_ACTIVITY:_ Your answer must be an exact copy of the records, with no pictures included.

=== DATA RECORDS ===

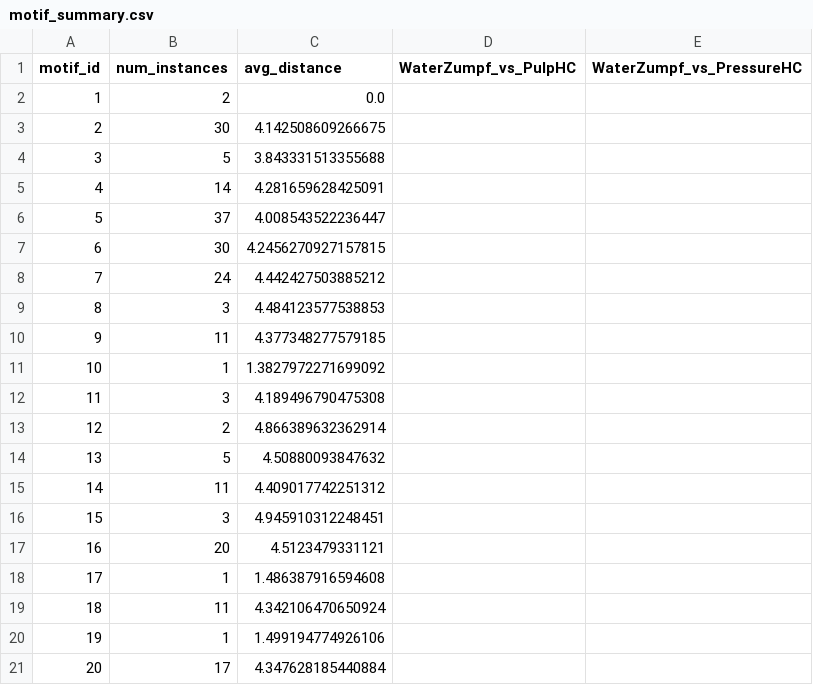
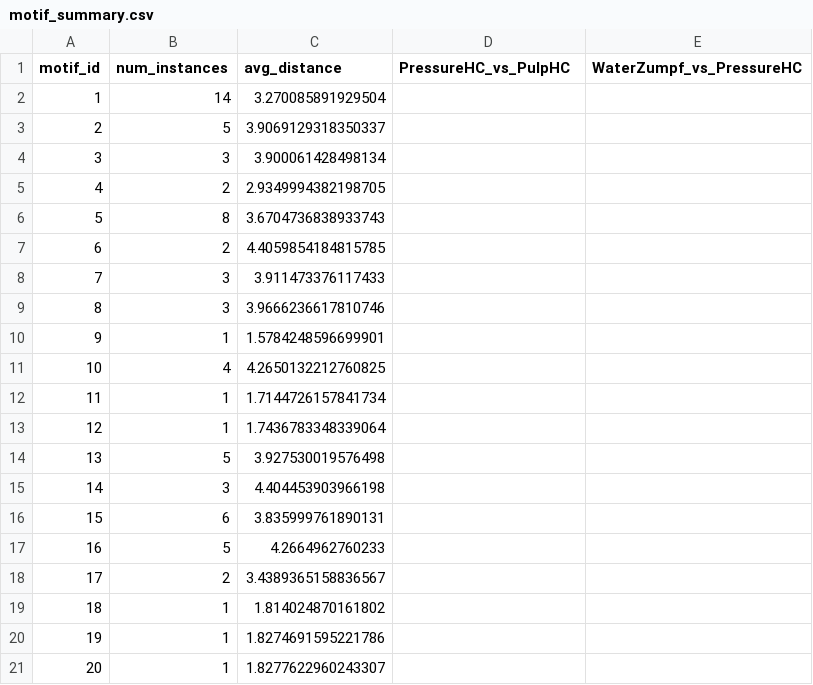
Before and after one commit to Patchino76/experiments, a CSV file: segmentation/output/motif_summary.csv, drawn as a sheet.

```diff
--- a/segmentation/output/motif_summary.csv
+++ b/segmentation/output/motif_summary.csv
@@ -1,21 +1,21 @@
-motif_id,num_instances,avg_distance,WaterZumpf_vs_PulpHC,WaterZumpf_vs_PressureHC
-1,2,0.0,,
-2,30,4.142508609266675,,
-3,5,3.843331513355688,,
-4,14,4.281659628425091,,
-5,37,4.008543522236447,,
-6,30,4.2456270927157815,,
-7,24,4.442427503885212,,
-8,3,4.484123577538853,,
-9,11,4.377348277579185,,
-10,1,1.3827972271699092,,
-11,3,4.189496790475308,,
-12,2,4.866389632362914,,
-13,5,4.50880093847632,,
-14,11,4.409017742251312,,
-15,3,4.945910312248451,,
-16,20,4.5123479331121,,
-17,1,1.486387916594608,,
-18,11,4.342106470650924,,
-19,1,1.499194774926106,,
-20,17,4.347628185440884,,
+motif_id,num_instances,avg_distance,PressureHC_vs_PulpHC,WaterZumpf_vs_PressureHC
+1,14,3.270085891929504,,
+2,5,3.9069129318350337,,
+3,3,3.900061428498134,,
+4,2,2.9349994382198705,,
+5,8,3.6704736838933743,,
+6,2,4.4059854184815785,,
+7,3,3.911473376117433,,
+8,3,3.9666236617810746,,
+9,1,1.5784248596699901,,
+10,4,4.2650132212760825,,
+11,1,1.7144726157841734,,
+12,1,1.7436783348339064,,
+13,5,3.927530019576498,,
+14,3,4.404453903966198,,
+15,6,3.835999761890131,,
+16,5,4.2664962760233,,
+17,2,3.4389365158836567,,
+18,1,1.814024870161802,,
+19,1,1.8274691595221786,,
+20,1,1.8277622960243307,,
```
Also changed, not shown: 16 other files.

===

_REPLY TO THE EXERCISE:_
Before and after one commit to Patchino76/experiments, a CSV file: segmentation/output/motif_summary.csv, drawn as a sheet.

```diff
--- a/segmentation/output/motif_summary.csv
+++ b/segmentation/output/motif_summary.csv
@@ -1,21 +1,21 @@
-motif_id,num_instances,avg_distance,WaterZumpf_vs_PulpHC,WaterZumpf_vs_PressureHC
-1,2,0.0,,
-2,30,4.142508609266675,,
-3,5,3.843331513355688,,
-4,14,4.281659628425091,,
-5,37,4.008543522236447,,
-6,30,4.2456270927157815,,
-7,24,4.442427503885212,,
-8,3,4.484123577538853,,
-9,11,4.377348277579185,,
-10,1,1.3827972271699092,,
-11,3,4.189496790475308,,
-12,2,4.866389632362914,,
-13,5,4.50880093847632,,
-14,11,4.409017742251312,,
-15,3,4.945910312248451,,
-16,20,4.5123479331121,,
-17,1,1.486387916594608,,
-18,11,4.342106470650924,,
-19,1,1.499194774926106,,
-20,17,4.347628185440884,,
+motif_id,num_instances,avg_distance,PressureHC_vs_PulpHC,WaterZumpf_vs_PressureHC
+1,14,3.270085891929504,,
+2,5,3.9069129318350337,,
+3,3,3.900061428498134,,
+4,2,2.9349994382198705,,
+5,8,3.6704736838933743,,
+6,2,4.4059854184815785,,
+7,3,3.911473376117433,,
+8,3,3.9666236617810746,,
+9,1,1.5784248596699901,,
+10,4,4.2650132212760825,,
+11,1,1.7144726157841734,,
+12,1,1.7436783348339064,,
+13,5,3.927530019576498,,
+14,3,4.404453903966198,,
+15,6,3.835999761890131,,
+16,5,4.2664962760233,,
+17,2,3.4389365158836567,,
+18,1,1.814024870161802,,
+19,1,1.8274691595221786,,
+20,1,1.8277622960243307,,
```
Also changed, not shown: 16 other files.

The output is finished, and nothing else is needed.